Kickstarter: funding your project

An interesting platform for obtaining funds for your project is at Kickstarter. Say you’re a local community history group, and you have a great idea for a project using Omeka to showcase some fascinating aspect of your region, but you need funds to hire someone to set it up for you. That kind of microproject probably wouldn’t attract the regular funding sources… but maybe the people browsing the projects on Kickstarter can help.  On Kickstarter, you describe your project. People pledge funds. If you get enough pledges to reach your target, the money is sent to you.

Seems to me it might be an interesting way of funding and promoting local archaeological projects to. Search ‘history’ in their current list of projects, and you’ll find projects such as:

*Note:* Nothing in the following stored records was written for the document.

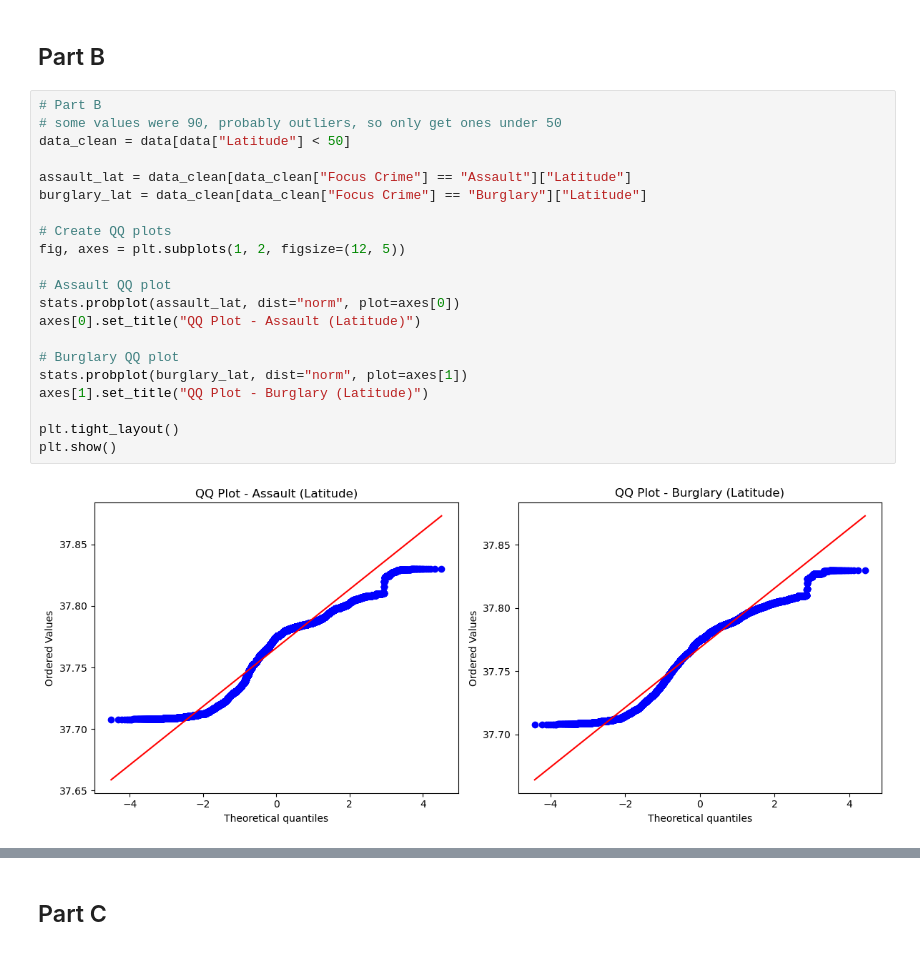
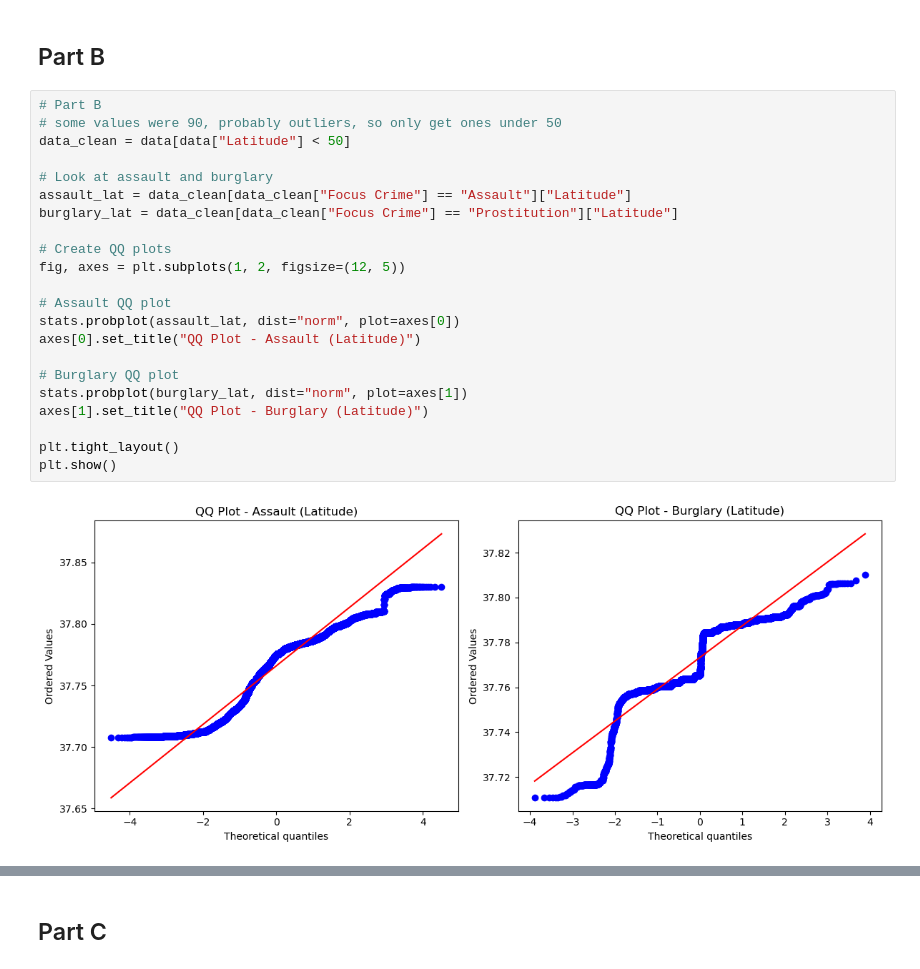
Before and after one commit to adamajane/social-data-analysis-and-visualization-02806-assignments, a Jupyter notebook: assignment_1/part1to3.ipynb, the cells around one changed output, grey strips where cells are left out. Saved outputs shown, nothing was run; the diff lists cells and outputs as text.

```diff
--- a/assignment_1/part1to3.ipynb
+++ b/assignment_1/part1to3.ipynb
@@ -220,25 +220,26 @@ From the jitter plot it can be seen that there do form clusters in 30 minute int
 # %%
 # Part B
 # some values were 90, probably outliers, so only get ones under 50
 data_clean = data[data["Latitude"] < 50]
 
+# Look at assault and burglary
 assault_lat = data_clean[data_clean["Focus Crime"] == "Assault"]["Latitude"]
-burglary_lat = data_clean[data_clean["Focus Crime"] == "Burglary"]["Latitude"]
+burglary_lat = data_clean[data_clean["Focus Crime"] == "Prostitution"]["Latitude"]
 
 # Create QQ plots
 fig, axes = plt.subplots(1, 2, figsize=(12, 5))
 
 # Assault QQ plot
 stats.probplot(assault_lat, dist="norm", plot=axes[0])
 axes[0].set_title("QQ Plot - Assault (Latitude)")
 
 # Burglary QQ plot
 stats.probplot(burglary_lat, dist="norm", plot=axes[1])
 axes[1].set_title("QQ Plot - Burglary (Latitude)")
 
 plt.tight_layout()
 plt.show()
 # %% [output]
-[figure, old version]
+[figure, new version]
 # %% [markdown]
 ### Takeaway
```
Also changed, not shown: parts of 1 cell of this notebook.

Bring historical thinking and creative fun to kids in rural Georgia through make-believe, music, and games, and get a signed copy of Annette’s book!

$2,046 pledged
136% funded
successful
or,

Visually exploring and documenting significant historic industrial sites in the greater Pittsburgh area – using low altitude aerial photography

$424 pledged
141% funded
successful
It’s only open to American projects at the moment… but worth checking out!

Digital Media and Learning Competition: a digital archaeology moment?

The following appeared on my ‘discussion’ page this morning:

We would like you and your readers to consider applying for and to help get out the word about our second (2008 HASTAC/MacArthur Foundation Digital Media and Learning Competition. It’s a $2 Million Competition. Focus: Participatory Learning
Application Deadline: October 15, 2008
Full information at: http://www.dmlcompetition.net
Awards will be made in two categories:

Innovation in Participatory Learning Awards support large-scale digital learning projects
$30,000-$250,000

Young Innovator Awards are targeted at 18-25 year olds
$5,000-$30,000

Full information at: http://www.dmlcompetition.net

I would be interested in putting in an application for myself, but the thought occurs: there are a lot of digital media/archaeology types out there, with great ideas and motivation, but not so much funding perhaps. Why don’t we put together a collaborative proposal?